UNITED STATES of America, Plaintiff-Appellee,
Sam Lee WEST, Defendant-Appellant.
United States Court of Appeals, Ninth Circuit.
Submitted Nov. 17, 1997.**
Decided Nov. 21, 1997.
NOTICE: Ninth Circuit Rule 36-3 provides that dispositions other than opinions or orders designated for publication are not precedential and should not be cited except when relevant under the doctrines of law of the case, res judicata, or collateral estoppel.
Appeal from the United States District Court for the District of Oregon, No. CR-92-00177-HJF; Helen J. Frye, District Judge, Presiding.
Before HUG, Chief Judge, PREGERSON and BEEZER, Circuit Judges.

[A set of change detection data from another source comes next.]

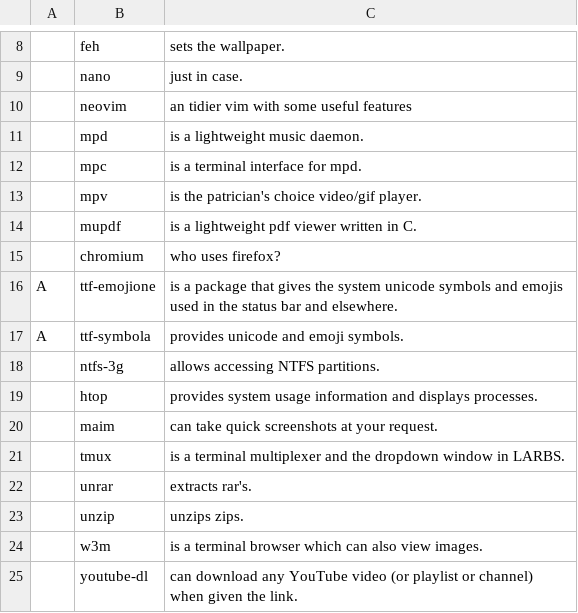
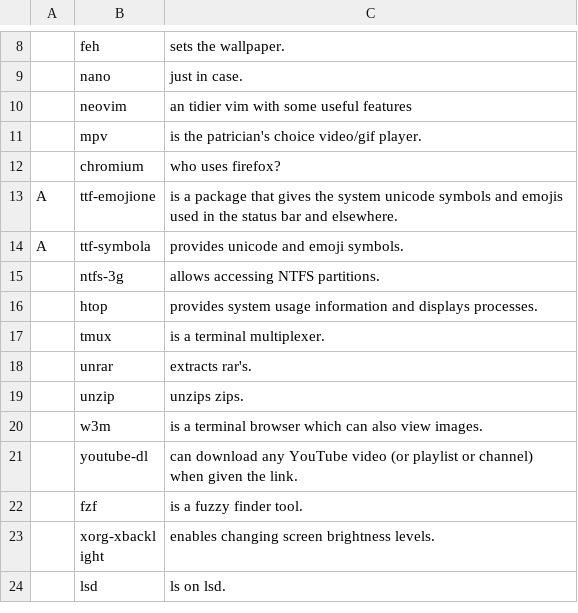
Before and after one commit to pandaren89/my-dotfiles, a CSV file: progs.csv, drawn as a sheet; only a part is shown, gaps mark what is left out; the shorter side is filled out with more unchanged rows.

```diff
--- a/progs.csv
+++ b/progs.csv
@@ -10,6 +10,3 @@
 ,neovim,"an tidier vim with some useful features"
-,mpd,"is a lightweight music daemon."
-,mpc,"is a terminal interface for mpd."
 ,mpv,"is the patrician's choice video/gif player."
-,mupdf,"is a lightweight pdf viewer written in C."
 ,chromium,"who uses firefox?"
@@ -19,4 +16,3 @@ A,ttf-symbola,"provides unicode and emoji symbols."
 ,htop,"provides system usage information and displays processes."
-,maim,"can take quick screenshots at your request."
-,tmux,"is a terminal multiplexer and the dropdown window in LARBS."
+,tmux,"is a terminal multiplexer."
 ,unrar,"extracts rar's."
```
Also changed, not shown: 1 other file.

Sam Lee West, appeals the 24-month sentence imposed following revocation of his supervised release We review a district court's revocation of supervised release for abuse of discretion. See United States v. Schmidt, 99 F.3d 315, 320 (9th Cir.1996). We review for clear error the district court's factual findings. See United States v. Lomayaoma, 86 F.3d 142, 146 (9th Cir.), cert. denied, 117 S.Ct. 272 (1996). We have jurisdiction under 28 U.S.C. § 1291, and we affirm.
West contends that the district court failed to give sufficient reasons for departing upward from the recommended range. This contention lacks merit
The district court revoked West's supervised release because he stabbed his son seven times in the chest and abdomen with a butcher knife. The district court adequately considered the policy statements of chapter 7 and gave its reasons for departing upward from the range. See 18 U.S.C. § 3553(a)(4) (1997). The district court adequately considered the necessary factors as required by 18 U.S.C. 3583(e). The district court specifically found that "in light of the facts that have been presented to me today, the egregiousness of those facts and the seriousness of the wounds inflicted, the relationship of the individuals involved, the court is going to depart upward to 24 months." We conclude that the district judge's reasons for imposing the sentence were sufficiently clear. See United States v. Lockard, 910 F.2d 542, 546 (9th Cir.1990).